→ **Data listing**
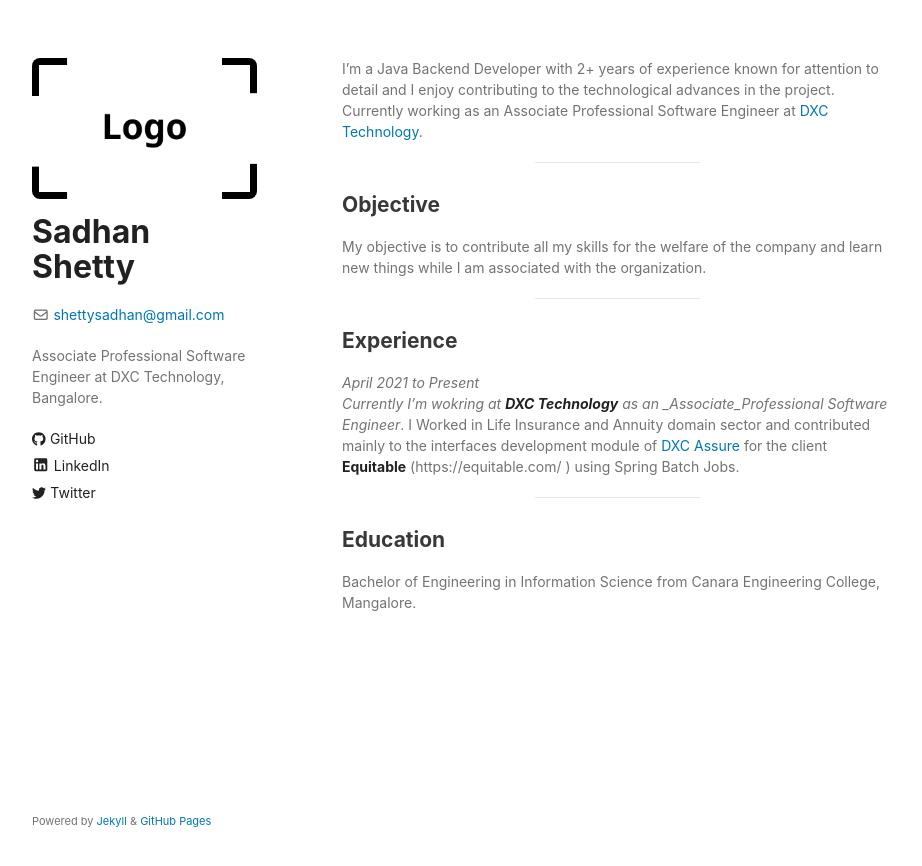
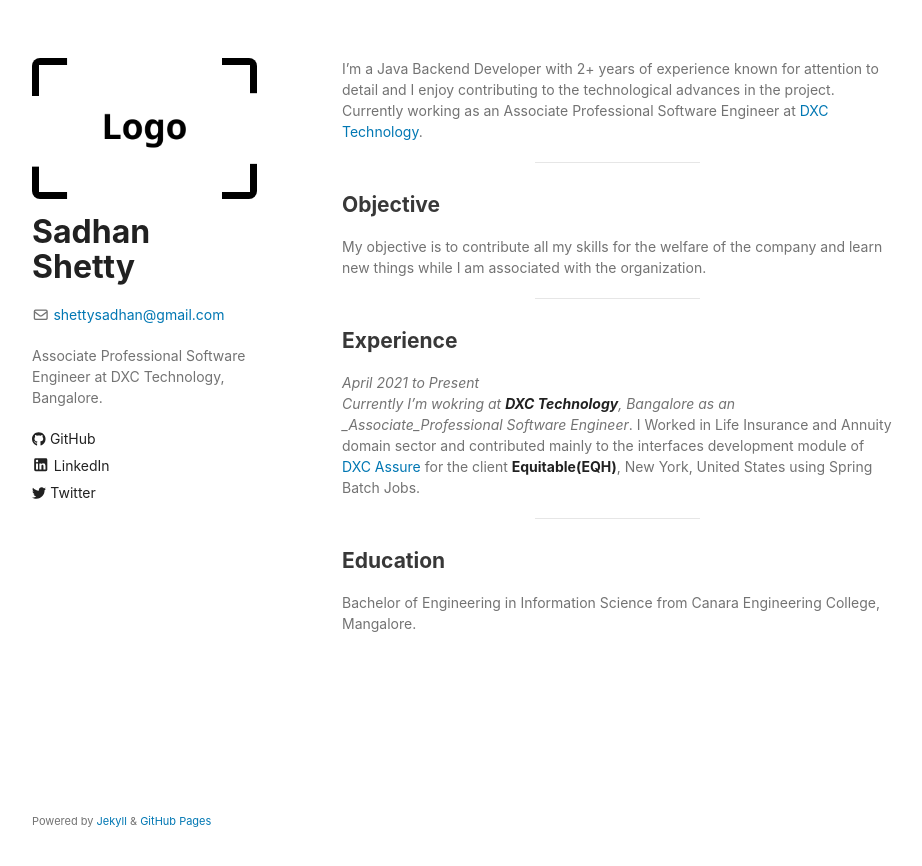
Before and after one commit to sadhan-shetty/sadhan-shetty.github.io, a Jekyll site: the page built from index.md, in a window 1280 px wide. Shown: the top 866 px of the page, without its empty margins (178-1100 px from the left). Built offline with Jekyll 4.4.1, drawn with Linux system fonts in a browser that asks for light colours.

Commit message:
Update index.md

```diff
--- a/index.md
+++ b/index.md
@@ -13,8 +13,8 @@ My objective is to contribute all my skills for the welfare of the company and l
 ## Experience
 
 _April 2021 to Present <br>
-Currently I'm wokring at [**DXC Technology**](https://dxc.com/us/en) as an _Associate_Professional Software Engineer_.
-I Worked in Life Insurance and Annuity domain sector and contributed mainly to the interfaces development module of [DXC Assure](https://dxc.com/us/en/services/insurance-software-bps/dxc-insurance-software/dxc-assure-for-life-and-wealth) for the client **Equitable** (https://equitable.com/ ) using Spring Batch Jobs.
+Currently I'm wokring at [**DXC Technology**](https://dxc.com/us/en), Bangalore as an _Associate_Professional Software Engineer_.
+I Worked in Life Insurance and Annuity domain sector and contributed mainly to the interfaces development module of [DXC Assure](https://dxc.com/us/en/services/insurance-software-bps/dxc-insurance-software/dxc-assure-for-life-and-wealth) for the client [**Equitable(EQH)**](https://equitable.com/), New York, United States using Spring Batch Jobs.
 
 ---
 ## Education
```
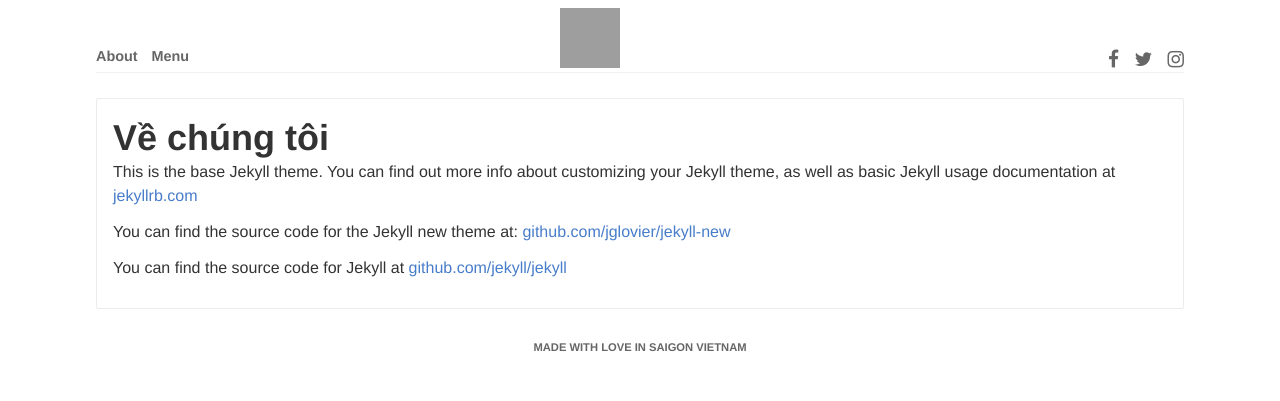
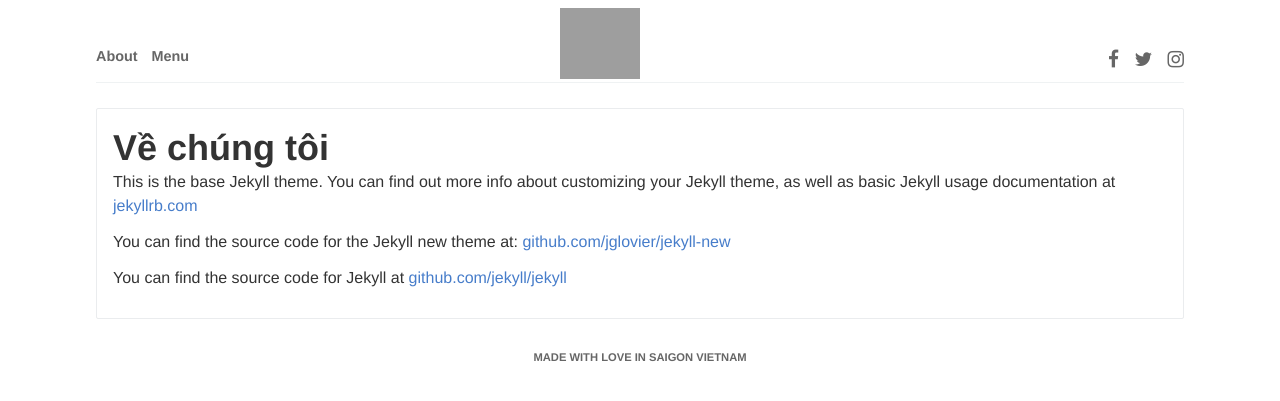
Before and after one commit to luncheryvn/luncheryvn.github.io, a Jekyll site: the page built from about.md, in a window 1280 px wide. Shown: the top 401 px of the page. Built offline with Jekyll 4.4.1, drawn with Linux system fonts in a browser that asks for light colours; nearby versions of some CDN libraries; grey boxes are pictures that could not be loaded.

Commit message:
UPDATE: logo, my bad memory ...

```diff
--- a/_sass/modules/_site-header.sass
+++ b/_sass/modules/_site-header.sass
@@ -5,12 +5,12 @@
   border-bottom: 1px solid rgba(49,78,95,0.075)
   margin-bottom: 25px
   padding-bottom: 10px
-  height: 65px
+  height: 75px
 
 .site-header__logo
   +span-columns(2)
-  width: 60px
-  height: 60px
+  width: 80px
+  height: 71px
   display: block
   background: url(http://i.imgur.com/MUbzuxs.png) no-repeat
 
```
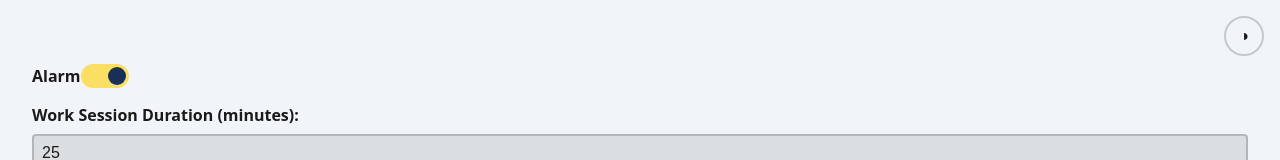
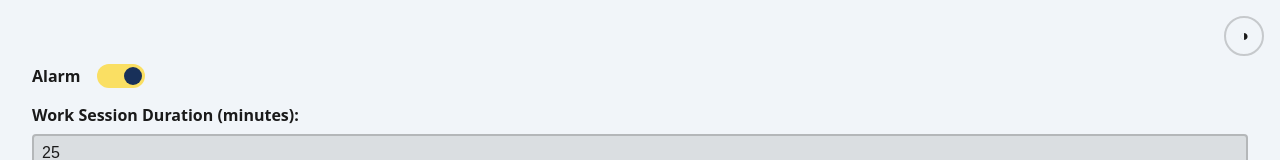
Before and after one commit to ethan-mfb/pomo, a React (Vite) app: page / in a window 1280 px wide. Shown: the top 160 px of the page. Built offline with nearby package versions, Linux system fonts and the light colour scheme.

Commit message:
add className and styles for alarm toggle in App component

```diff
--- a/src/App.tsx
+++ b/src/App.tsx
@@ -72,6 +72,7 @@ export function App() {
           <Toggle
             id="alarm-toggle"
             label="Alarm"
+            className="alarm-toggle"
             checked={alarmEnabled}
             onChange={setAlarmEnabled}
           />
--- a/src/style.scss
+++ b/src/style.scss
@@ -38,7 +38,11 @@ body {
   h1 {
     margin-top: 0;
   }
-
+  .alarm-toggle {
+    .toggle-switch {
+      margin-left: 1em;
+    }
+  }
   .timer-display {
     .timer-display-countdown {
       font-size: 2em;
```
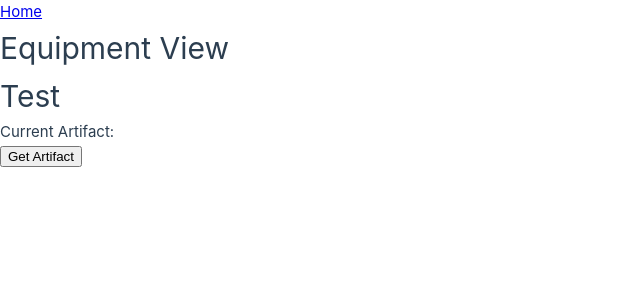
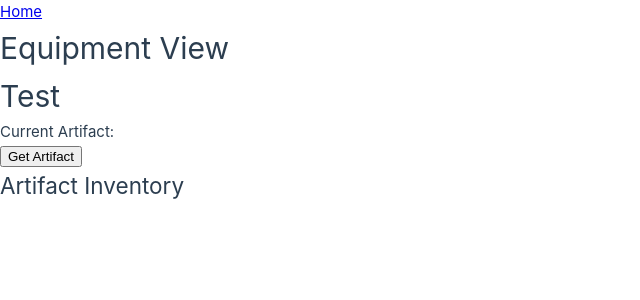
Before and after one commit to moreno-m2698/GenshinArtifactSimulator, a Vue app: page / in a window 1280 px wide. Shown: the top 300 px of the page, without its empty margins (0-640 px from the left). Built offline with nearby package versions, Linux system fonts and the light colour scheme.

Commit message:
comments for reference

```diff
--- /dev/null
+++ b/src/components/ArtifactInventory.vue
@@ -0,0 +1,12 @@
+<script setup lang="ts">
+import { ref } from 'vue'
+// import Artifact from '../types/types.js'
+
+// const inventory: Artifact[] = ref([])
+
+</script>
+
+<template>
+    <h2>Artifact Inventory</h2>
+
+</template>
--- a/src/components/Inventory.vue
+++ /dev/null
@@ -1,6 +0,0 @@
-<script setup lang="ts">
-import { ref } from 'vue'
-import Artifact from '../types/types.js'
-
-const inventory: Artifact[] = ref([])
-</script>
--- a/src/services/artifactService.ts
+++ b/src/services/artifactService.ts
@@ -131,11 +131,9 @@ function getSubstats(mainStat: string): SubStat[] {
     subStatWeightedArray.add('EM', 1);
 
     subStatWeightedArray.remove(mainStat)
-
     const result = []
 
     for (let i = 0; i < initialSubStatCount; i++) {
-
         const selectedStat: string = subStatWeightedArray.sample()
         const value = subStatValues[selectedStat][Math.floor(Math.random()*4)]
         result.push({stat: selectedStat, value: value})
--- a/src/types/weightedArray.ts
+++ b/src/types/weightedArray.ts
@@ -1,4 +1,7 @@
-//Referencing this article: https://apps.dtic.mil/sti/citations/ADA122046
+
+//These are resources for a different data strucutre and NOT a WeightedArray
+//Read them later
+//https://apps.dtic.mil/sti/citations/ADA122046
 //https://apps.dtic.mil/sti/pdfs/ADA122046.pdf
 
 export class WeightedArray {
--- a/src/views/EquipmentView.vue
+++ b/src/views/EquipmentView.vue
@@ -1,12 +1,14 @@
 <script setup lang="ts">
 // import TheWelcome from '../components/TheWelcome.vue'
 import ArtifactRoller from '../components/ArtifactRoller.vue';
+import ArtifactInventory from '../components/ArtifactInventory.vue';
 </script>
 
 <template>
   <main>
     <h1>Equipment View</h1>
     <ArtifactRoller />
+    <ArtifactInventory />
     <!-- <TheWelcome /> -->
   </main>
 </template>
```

→ **What you need to do**
Filter the entries and keep only the lines holding "script".

→ **Response below**
+<script setup lang="ts">
+</script>
-<script setup lang="ts">
-</script>
 <script setup lang="ts">
 </script>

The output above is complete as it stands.